Avatar By Aaron Sims | 5 years ago

Track stands are a common practice for serious cyclists. The move involves waiting at a complete stop, balancing on the bike’s tires, without removing your feet from the pedals. According to a report from Engadget, bicycle riders may want to avoid performing this move if they notice a Google autonomous vehicle at an intersection.

A cyclist in Austin, Texas reportedly completely confused a Google AV as he performed a track stand at an intersection. As he made minor movements to adjust his balance while waiting for the light to turn, the Google car lurched forward anxiously as if it were a bull ready to be set loose in the ring.

The cyclist left the intersection unscathed, but it was painfully clear that Google’s motion-sensing software did not know how to respond to the erratic movements of the biker. Lurching forward and then slamming on the brakes could prove to be a dangerous response at a crowded intersection.

Google is confident that the bug is minor, and told the Washington Post that it appreciates this kind of real world feedback. As the company seeks to develop intelligent vehicles, it must consider every possible contingency on the road.

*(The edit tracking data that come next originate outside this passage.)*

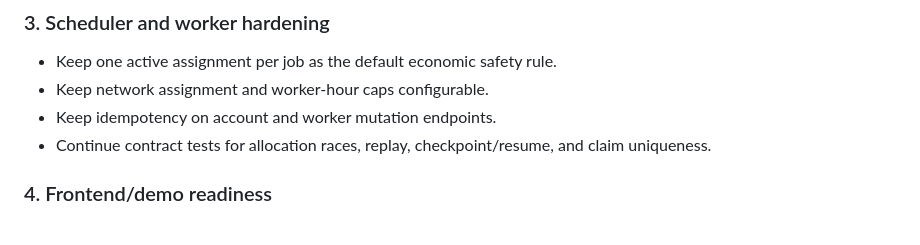
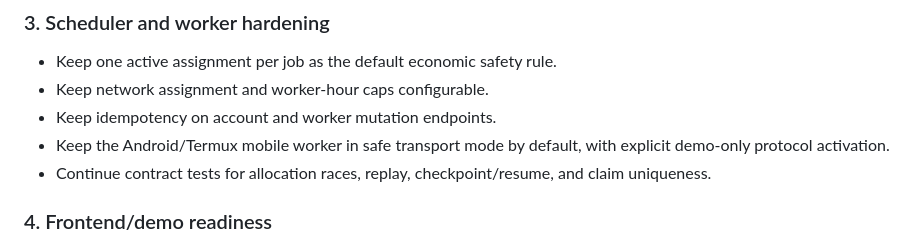
Before and after one commit to arslancyan/satoshi-hun, a Markdown page: NO_COST_NEXT_PHASE.md, the part around the change. Drawn GitHub-style.

Commit message:
Document mobile worker beta readiness

```diff
--- a/NO_COST_NEXT_PHASE.md
+++ b/NO_COST_NEXT_PHASE.md
@@ -28,6 +28,7 @@ Finish repository-side engineering, documentation, safety checks, and public-dem
 - Keep one active assignment per job as the default economic safety rule.
 - Keep network assignment and worker-hour caps configurable.
 - Keep idempotency on account and worker mutation endpoints.
+- Keep the Android/Termux mobile worker in safe transport mode by default, with explicit demo-only protocol activation.
 - Continue contract tests for allocation races, replay, checkpoint/resume, and claim uniqueness.
 
 ### 4. Frontend/demo readiness
```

The company still has a long way to go before these robot cars will be driving the majority of Americans around, but they have made great strides in recent years. It should be a good sign that despite the car’s erratic movements, the cyclist still felt safer around Google’s car than a manned vehicle.